For additional technical considerations, please see the linked paper, “Strategies for Attaining CO2 Sequestration with Environmental Integrity,” SPE-210911-MS, attached as an appendix to these comments:

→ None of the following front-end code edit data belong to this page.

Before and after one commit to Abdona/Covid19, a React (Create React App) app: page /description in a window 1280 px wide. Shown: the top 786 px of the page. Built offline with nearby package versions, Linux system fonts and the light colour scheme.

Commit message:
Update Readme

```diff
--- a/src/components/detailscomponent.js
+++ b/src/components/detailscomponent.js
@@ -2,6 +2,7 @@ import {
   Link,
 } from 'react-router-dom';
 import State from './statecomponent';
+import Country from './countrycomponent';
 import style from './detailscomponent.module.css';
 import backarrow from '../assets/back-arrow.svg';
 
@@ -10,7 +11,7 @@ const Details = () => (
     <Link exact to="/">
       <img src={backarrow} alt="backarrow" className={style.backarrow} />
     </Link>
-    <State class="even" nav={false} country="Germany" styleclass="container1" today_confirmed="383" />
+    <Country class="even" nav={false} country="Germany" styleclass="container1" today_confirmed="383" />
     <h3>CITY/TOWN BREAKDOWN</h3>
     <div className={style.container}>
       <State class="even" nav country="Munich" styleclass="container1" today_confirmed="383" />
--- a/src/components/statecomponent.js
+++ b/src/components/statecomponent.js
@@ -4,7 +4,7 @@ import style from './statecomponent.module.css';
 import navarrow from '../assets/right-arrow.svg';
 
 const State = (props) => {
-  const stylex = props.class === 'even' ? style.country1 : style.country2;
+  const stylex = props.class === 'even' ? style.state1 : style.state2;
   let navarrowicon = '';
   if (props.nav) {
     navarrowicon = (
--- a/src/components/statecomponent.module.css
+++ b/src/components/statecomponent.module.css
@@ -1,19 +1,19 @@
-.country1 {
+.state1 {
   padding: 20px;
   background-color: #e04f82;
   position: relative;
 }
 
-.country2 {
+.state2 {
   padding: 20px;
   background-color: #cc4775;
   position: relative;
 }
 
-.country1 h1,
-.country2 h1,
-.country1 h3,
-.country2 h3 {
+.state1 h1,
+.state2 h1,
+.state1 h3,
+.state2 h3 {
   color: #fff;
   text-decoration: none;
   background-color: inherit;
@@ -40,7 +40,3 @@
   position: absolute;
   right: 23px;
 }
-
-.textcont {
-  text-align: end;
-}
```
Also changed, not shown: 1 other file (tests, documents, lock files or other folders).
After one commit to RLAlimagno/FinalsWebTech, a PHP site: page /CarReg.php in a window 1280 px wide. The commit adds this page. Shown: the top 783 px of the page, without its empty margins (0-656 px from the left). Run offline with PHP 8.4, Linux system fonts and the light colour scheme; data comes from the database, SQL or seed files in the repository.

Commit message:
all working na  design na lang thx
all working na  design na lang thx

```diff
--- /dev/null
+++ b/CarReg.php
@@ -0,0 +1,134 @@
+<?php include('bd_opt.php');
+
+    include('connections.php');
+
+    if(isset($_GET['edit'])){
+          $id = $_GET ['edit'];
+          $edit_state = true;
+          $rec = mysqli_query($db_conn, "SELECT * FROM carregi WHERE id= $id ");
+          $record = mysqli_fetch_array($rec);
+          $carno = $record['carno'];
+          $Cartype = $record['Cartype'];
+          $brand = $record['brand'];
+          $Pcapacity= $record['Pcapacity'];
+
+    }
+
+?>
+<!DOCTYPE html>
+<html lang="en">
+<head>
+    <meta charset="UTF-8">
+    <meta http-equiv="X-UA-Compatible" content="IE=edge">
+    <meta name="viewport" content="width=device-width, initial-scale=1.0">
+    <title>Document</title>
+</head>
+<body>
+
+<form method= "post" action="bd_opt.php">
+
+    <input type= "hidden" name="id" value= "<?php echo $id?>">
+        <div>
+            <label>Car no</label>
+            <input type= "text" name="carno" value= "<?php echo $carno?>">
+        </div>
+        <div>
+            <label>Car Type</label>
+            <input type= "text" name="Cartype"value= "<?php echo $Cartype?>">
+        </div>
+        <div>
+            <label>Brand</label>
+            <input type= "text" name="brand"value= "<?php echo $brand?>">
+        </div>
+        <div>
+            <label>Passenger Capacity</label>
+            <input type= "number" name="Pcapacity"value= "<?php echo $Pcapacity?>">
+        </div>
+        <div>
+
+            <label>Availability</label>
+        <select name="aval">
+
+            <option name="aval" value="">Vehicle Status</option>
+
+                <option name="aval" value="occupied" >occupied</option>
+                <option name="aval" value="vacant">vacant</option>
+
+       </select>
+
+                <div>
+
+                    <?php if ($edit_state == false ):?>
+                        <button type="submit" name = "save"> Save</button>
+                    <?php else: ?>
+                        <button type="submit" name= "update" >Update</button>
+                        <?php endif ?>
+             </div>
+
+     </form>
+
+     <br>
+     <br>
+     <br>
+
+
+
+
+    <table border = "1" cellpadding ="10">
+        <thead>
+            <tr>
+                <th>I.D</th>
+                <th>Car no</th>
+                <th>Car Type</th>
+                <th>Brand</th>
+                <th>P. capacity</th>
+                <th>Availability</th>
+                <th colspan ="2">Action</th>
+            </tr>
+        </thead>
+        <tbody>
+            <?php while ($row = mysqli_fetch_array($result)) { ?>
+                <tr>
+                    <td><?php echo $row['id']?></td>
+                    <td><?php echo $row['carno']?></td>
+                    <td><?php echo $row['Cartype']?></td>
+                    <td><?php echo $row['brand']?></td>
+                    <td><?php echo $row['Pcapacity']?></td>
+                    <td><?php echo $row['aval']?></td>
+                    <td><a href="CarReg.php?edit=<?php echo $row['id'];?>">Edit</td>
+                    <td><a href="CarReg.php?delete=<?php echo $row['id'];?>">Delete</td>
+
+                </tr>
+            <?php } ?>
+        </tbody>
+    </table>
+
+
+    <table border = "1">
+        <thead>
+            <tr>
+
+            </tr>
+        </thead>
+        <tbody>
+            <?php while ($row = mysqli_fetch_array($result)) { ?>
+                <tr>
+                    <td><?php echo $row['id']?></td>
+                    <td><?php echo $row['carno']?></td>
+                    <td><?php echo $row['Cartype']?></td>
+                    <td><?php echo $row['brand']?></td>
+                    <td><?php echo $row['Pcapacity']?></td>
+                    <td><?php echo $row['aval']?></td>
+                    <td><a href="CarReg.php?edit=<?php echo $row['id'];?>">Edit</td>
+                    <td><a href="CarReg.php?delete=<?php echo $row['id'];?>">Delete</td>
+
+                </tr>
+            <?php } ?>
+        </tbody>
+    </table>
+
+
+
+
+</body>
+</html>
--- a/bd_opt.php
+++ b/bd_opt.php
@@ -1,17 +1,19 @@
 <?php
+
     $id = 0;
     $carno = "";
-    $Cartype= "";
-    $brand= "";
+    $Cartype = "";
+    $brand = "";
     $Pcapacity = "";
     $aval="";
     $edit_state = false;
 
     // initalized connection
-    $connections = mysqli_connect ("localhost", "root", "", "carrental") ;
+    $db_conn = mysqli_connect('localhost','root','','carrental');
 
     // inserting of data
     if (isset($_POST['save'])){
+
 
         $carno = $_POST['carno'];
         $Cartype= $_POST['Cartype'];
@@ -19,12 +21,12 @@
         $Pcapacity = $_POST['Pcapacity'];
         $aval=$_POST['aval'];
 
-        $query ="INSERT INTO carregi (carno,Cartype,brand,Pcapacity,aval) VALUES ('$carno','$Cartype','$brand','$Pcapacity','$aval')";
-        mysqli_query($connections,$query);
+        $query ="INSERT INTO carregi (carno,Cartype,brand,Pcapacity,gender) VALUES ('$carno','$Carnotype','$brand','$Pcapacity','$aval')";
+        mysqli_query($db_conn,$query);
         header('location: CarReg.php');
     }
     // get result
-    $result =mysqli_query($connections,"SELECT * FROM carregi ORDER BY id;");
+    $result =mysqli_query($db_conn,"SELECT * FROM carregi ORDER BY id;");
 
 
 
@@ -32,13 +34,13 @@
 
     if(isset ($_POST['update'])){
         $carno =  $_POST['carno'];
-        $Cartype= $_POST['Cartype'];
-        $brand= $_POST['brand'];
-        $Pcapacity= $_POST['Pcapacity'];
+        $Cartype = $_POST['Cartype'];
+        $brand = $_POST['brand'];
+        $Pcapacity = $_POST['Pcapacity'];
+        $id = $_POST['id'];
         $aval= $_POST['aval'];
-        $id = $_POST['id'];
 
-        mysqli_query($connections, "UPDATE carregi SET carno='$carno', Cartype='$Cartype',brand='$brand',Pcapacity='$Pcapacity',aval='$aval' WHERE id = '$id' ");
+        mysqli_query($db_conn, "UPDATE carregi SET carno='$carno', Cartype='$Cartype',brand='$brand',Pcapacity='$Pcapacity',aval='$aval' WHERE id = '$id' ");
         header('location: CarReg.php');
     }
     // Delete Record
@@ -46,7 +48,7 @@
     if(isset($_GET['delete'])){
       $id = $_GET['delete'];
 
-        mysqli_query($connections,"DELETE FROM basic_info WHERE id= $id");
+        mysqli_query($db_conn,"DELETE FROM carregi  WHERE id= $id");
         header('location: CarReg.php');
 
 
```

1. Team PA Submits Hydrogen Hub Application For Decarbonization Network Of Appalachia (DNA) (19 April 2023), available at https://teampa.com/2023/04/team-pa-submits-hydrogen-hub-application-for- decarbonization-network-of-appalachia-dna/.2. See, e.g., EDF Says Louisiana Liability Statute Should Block CCS Permit “Primacy” (9 May 2023) InsideEPA, available at https://insideepa.com/daily-news/edf-says-louisiana-liability-statute-should-block- ccs-permit-primacy.3. “MEMORANDUM OF AGREEMENT ADDENDUM 3 Between The State of Louisiana And The United States Environmental Protection Agency Region 6 For the Class VI UIC Program” at 4 (4 May 2023), Rulemaking Docket ID No. EPA-HQ-OW-2023-0073, available athttps://www.regulations.gov/document/EPA-HQ-OW-2023-0073-0007.